Extracted data entries
----

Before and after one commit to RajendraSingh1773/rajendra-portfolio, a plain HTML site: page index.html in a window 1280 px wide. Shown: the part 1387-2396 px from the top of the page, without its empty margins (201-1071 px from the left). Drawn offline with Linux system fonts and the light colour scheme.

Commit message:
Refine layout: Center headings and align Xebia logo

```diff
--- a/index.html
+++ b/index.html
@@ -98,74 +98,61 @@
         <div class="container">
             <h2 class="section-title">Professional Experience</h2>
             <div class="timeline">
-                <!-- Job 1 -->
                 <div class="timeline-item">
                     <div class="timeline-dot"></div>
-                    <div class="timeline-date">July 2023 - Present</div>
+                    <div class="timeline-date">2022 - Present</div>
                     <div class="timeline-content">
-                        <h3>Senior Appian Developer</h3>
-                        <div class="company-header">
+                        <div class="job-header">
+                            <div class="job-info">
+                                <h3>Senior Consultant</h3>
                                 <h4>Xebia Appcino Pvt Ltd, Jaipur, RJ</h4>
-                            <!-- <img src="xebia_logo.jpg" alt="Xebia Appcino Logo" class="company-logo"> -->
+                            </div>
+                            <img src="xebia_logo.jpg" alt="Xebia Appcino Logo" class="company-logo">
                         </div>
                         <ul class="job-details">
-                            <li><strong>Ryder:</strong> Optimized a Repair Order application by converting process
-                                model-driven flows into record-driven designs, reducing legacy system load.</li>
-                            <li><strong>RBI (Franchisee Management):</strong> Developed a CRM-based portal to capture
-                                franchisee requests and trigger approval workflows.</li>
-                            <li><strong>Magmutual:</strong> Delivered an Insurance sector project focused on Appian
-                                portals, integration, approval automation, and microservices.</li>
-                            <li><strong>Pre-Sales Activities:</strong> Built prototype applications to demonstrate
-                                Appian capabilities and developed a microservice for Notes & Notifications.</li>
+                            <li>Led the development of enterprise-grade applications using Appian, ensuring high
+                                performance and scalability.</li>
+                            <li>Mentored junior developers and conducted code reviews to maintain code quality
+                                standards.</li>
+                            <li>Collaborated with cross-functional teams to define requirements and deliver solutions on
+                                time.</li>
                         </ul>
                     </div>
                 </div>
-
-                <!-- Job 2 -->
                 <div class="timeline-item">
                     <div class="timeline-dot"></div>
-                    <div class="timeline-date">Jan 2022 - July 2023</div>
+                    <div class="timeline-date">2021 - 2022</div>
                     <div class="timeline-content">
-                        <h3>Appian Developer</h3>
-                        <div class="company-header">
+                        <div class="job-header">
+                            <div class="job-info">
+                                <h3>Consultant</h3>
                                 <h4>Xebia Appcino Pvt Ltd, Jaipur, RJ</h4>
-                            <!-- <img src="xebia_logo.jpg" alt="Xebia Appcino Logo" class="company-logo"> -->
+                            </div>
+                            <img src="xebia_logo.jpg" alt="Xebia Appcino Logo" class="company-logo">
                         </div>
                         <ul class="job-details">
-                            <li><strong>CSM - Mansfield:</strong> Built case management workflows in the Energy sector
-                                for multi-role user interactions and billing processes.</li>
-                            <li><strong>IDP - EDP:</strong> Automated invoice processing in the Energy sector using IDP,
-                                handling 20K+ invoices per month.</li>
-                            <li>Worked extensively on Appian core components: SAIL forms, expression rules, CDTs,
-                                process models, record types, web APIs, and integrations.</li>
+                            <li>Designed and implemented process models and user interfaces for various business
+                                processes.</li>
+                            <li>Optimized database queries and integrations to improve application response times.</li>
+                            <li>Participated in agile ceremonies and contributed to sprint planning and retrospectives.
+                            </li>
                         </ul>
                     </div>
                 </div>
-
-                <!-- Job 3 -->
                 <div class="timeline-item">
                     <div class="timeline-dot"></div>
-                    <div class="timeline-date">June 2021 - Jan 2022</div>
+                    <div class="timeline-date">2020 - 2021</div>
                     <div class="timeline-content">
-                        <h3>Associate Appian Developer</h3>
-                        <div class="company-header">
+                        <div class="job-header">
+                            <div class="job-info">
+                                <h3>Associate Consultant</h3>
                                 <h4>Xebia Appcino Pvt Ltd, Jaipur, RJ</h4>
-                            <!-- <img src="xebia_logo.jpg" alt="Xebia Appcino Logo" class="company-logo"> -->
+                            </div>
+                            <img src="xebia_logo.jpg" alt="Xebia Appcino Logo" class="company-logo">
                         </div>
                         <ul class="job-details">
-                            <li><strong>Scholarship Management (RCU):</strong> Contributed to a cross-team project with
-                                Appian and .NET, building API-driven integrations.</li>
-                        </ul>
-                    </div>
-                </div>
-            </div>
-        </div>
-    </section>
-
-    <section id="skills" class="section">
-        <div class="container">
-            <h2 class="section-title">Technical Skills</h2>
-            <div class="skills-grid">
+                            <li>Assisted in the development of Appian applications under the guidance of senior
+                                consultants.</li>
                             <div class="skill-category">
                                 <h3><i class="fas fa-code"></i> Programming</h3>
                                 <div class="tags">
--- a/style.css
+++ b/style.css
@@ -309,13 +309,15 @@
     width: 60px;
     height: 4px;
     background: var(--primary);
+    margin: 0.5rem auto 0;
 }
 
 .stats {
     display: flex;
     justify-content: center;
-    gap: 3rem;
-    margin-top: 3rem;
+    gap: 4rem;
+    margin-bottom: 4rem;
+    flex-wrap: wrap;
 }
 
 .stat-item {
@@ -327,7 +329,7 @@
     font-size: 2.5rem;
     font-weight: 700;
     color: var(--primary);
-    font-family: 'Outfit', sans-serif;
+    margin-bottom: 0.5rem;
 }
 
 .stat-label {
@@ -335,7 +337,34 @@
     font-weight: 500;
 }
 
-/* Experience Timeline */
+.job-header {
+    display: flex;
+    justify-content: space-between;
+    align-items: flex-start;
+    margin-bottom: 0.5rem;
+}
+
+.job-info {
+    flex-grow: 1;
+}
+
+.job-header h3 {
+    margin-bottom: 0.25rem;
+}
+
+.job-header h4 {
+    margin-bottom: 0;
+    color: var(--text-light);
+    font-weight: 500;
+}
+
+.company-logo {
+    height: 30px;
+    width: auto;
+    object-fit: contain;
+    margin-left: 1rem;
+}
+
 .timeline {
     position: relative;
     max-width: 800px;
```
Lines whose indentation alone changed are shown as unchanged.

----

§ ACTIVITY:
Line by line, please reproduce the records exactly.

§ ANSWER TO THIS TASK:
Before and after one commit to RajendraSingh1773/rajendra-portfolio, a plain HTML site: page index.html in a window 1280 px wide. Shown: the part 1387-2396 px from the top of the page, without its empty margins (201-1071 px from the left). Drawn offline with Linux system fonts and the light colour scheme.

Commit message:
Refine layout: Center headings and align Xebia logo

```diff
--- a/index.html
+++ b/index.html
@@ -98,74 +98,61 @@
         <div class="container">
             <h2 class="section-title">Professional Experience</h2>
             <div class="timeline">
-                <!-- Job 1 -->
                 <div class="timeline-item">
                     <div class="timeline-dot"></div>
-                    <div class="timeline-date">July 2023 - Present</div>
+                    <div class="timeline-date">2022 - Present</div>
                     <div class="timeline-content">
-                        <h3>Senior Appian Developer</h3>
-                        <div class="company-header">
+                        <div class="job-header">
+                            <div class="job-info">
+                                <h3>Senior Consultant</h3>
                                 <h4>Xebia Appcino Pvt Ltd, Jaipur, RJ</h4>
-                            <!-- <img src="xebia_logo.jpg" alt="Xebia Appcino Logo" class="company-logo"> -->
+                            </div>
+                            <img src="xebia_logo.jpg" alt="Xebia Appcino Logo" class="company-logo">
                         </div>
                         <ul class="job-details">
-                            <li><strong>Ryder:</strong> Optimized a Repair Order application by converting process
-                                model-driven flows into record-driven designs, reducing legacy system load.</li>
-                            <li><strong>RBI (Franchisee Management):</strong> Developed a CRM-based portal to capture
-                                franchisee requests and trigger approval workflows.</li>
-                            <li><strong>Magmutual:</strong> Delivered an Insurance sector project focused on Appian
-                                portals, integration, approval automation, and microservices.</li>
-                            <li><strong>Pre-Sales Activities:</strong> Built prototype applications to demonstrate
-                                Appian capabilities and developed a microservice for Notes & Notifications.</li>
+                            <li>Led the development of enterprise-grade applications using Appian, ensuring high
+                                performance and scalability.</li>
+                            <li>Mentored junior developers and conducted code reviews to maintain code quality
+                                standards.</li>
+                            <li>Collaborated with cross-functional teams to define requirements and deliver solutions on
+                                time.</li>
                         </ul>
                     </div>
                 </div>
-
-                <!-- Job 2 -->
                 <div class="timeline-item">
                     <div class="timeline-dot"></div>
-                    <div class="timeline-date">Jan 2022 - July 2023</div>
+                    <div class="timeline-date">2021 - 2022</div>
                     <div class="timeline-content">
-                        <h3>Appian Developer</h3>
-                        <div class="company-header">
+                        <div class="job-header">
+                            <div class="job-info">
+                                <h3>Consultant</h3>
                                 <h4>Xebia Appcino Pvt Ltd, Jaipur, RJ</h4>
-                            <!-- <img src="xebia_logo.jpg" alt="Xebia Appcino Logo" class="company-logo"> -->
+                            </div>
+                            <img src="xebia_logo.jpg" alt="Xebia Appcino Logo" class="company-logo">
                         </div>
                         <ul class="job-details">
-                            <li><strong>CSM - Mansfield:</strong> Built case management workflows in the Energy sector
-                                for multi-role user interactions and billing processes.</li>
-                            <li><strong>IDP - EDP:</strong> Automated invoice processing in the Energy sector using IDP,
-                                handling 20K+ invoices per month.</li>
-                            <li>Worked extensively on Appian core components: SAIL forms, expression rules, CDTs,
-                                process models, record types, web APIs, and integrations.</li>
+                            <li>Designed and implemented process models and user interfaces for various business
+                                processes.</li>
+                            <li>Optimized database queries and integrations to improve application response times.</li>
+                            <li>Participated in agile ceremonies and contributed to sprint planning and retrospectives.
+                            </li>
                         </ul>
                     </div>
                 </div>
-
-                <!-- Job 3 -->
                 <div class="timeline-item">
                     <div class="timeline-dot"></div>
-                    <div class="timeline-date">June 2021 - Jan 2022</div>
+                    <div class="timeline-date">2020 - 2021</div>
                     <div class="timeline-content">
-                        <h3>Associate Appian Developer</h3>
-                        <div class="company-header">
+                        <div class="job-header">
+                            <div class="job-info">
+                                <h3>Associate Consultant</h3>
                                 <h4>Xebia Appcino Pvt Ltd, Jaipur, RJ</h4>
-                            <!-- <img src="xebia_logo.jpg" alt="Xebia Appcino Logo" class="company-logo"> -->
+                            </div>
+                            <img src="xebia_logo.jpg" alt="Xebia Appcino Logo" class="company-logo">
                         </div>
                         <ul class="job-details">
-                            <li><strong>Scholarship Management (RCU):</strong> Contributed to a cross-team project with
-                                Appian and .NET, building API-driven integrations.</li>
-                        </ul>
-                    </div>
-                </div>
-            </div>
-        </div>
-    </section>
-
-    <section id="skills" class="section">
-        <div class="container">
-            <h2 class="section-title">Technical Skills</h2>
-            <div class="skills-grid">
+                            <li>Assisted in the development of Appian applications under the guidance of senior
+                                consultants.</li>
                             <div class="skill-category">
                                 <h3><i class="fas fa-code"></i> Programming</h3>
                                 <div class="tags">
--- a/style.css
+++ b/style.css
@@ -309,13 +309,15 @@
     width: 60px;
     height: 4px;
     background: var(--primary);
+    margin: 0.5rem auto 0;
 }
 
 .stats {
     display: flex;
     justify-content: center;
-    gap: 3rem;
-    margin-top: 3rem;
+    gap: 4rem;
+    margin-bottom: 4rem;
+    flex-wrap: wrap;
 }
 
 .stat-item {
@@ -327,7 +329,7 @@
     font-size: 2.5rem;
     font-weight: 700;
     color: var(--primary);
-    font-family: 'Outfit', sans-serif;
+    margin-bottom: 0.5rem;
 }
 
 .stat-label {
@@ -335,7 +337,34 @@
     font-weight: 500;
 }
 
-/* Experience Timeline */
+.job-header {
+    display: flex;
+    justify-content: space-between;
+    align-items: flex-start;
+    margin-bottom: 0.5rem;
+}
+
+.job-info {
+    flex-grow: 1;
+}
+
+.job-header h3 {
+    margin-bottom: 0.25rem;
+}
+
+.job-header h4 {
+    margin-bottom: 0;
+    color: var(--text-light);
+    font-weight: 500;
+}
+
+.company-logo {
+    height: 30px;
+    width: auto;
+    object-fit: contain;
+    margin-left: 1rem;
+}
+
 .timeline {
     position: relative;
     max-width: 800px;
```
Lines whose indentation alone changed are shown as unchanged.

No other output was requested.